[Web document revisions]
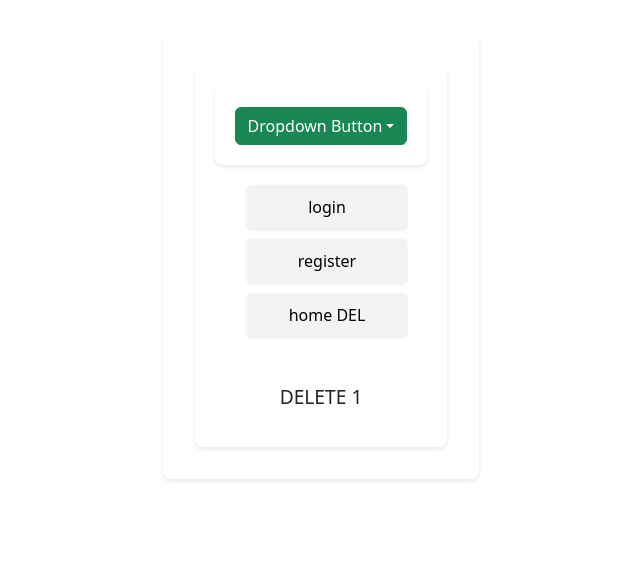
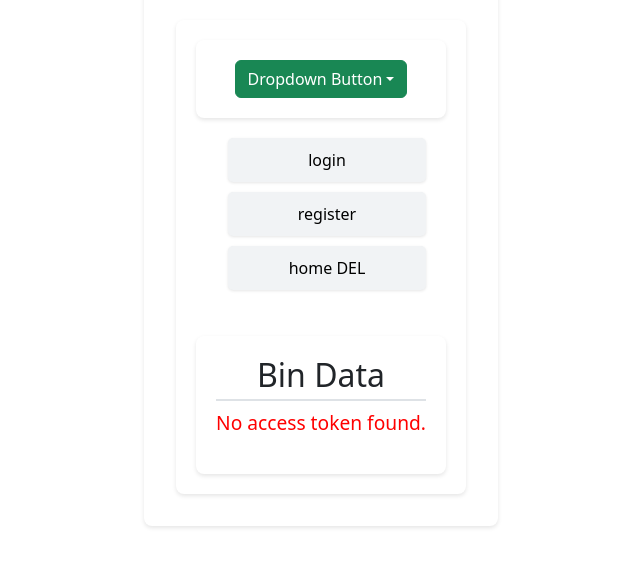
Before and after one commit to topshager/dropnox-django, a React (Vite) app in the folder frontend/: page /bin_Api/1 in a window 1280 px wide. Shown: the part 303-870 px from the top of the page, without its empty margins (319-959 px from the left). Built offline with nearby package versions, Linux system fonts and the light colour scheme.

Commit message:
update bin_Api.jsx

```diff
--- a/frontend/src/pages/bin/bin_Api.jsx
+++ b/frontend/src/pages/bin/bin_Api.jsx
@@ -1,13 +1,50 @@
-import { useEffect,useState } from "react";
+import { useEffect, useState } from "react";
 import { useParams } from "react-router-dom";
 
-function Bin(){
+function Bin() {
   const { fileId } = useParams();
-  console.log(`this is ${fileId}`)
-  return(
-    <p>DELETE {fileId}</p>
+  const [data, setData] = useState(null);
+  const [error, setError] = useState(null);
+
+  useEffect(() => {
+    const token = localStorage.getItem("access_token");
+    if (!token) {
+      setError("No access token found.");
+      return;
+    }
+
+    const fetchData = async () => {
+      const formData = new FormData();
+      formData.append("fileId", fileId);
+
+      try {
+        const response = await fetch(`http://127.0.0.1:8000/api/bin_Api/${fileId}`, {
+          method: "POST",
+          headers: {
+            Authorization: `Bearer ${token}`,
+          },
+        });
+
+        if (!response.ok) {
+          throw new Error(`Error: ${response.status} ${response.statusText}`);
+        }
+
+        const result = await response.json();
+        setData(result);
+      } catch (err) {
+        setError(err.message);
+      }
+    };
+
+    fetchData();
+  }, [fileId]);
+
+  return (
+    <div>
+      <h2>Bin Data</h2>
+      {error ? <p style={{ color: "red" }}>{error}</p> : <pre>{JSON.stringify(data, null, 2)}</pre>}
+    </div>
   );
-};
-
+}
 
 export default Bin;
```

| What the task asks |
Omit the pictures. Repeat the rest of the data exactly.

| Solved exercise |
Before and after one commit to topshager/dropnox-django, a React (Vite) app in the folder frontend/: page /bin_Api/1 in a window 1280 px wide. Shown: the part 303-870 px from the top of the page, without its empty margins (319-959 px from the left). Built offline with nearby package versions, Linux system fonts and the light colour scheme.

Commit message:
update bin_Api.jsx

```diff
--- a/frontend/src/pages/bin/bin_Api.jsx
+++ b/frontend/src/pages/bin/bin_Api.jsx
@@ -1,13 +1,50 @@
-import { useEffect,useState } from "react";
+import { useEffect, useState } from "react";
 import { useParams } from "react-router-dom";
 
-function Bin(){
+function Bin() {
   const { fileId } = useParams();
-  console.log(`this is ${fileId}`)
-  return(
-    <p>DELETE {fileId}</p>
+  const [data, setData] = useState(null);
+  const [error, setError] = useState(null);
+
+  useEffect(() => {
+    const token = localStorage.getItem("access_token");
+    if (!token) {
+      setError("No access token found.");
+      return;
+    }
+
+    const fetchData = async () => {
+      const formData = new FormData();
+      formData.append("fileId", fileId);
+
+      try {
+        const response = await fetch(`http://127.0.0.1:8000/api/bin_Api/${fileId}`, {
+          method: "POST",
+          headers: {
+            Authorization: `Bearer ${token}`,
+          },
+        });
+
+        if (!response.ok) {
+          throw new Error(`Error: ${response.status} ${response.statusText}`);
+        }
+
+        const result = await response.json();
+        setData(result);
+      } catch (err) {
+        setError(err.message);
+      }
+    };
+
+    fetchData();
+  }, [fileId]);
+
+  return (
+    <div>
+      <h2>Bin Data</h2>
+      {error ? <p style={{ color: "red" }}>{error}</p> : <pre>{JSON.stringify(data, null, 2)}</pre>}
+    </div>
   );
-};
-
+}
 
 export default Bin;
```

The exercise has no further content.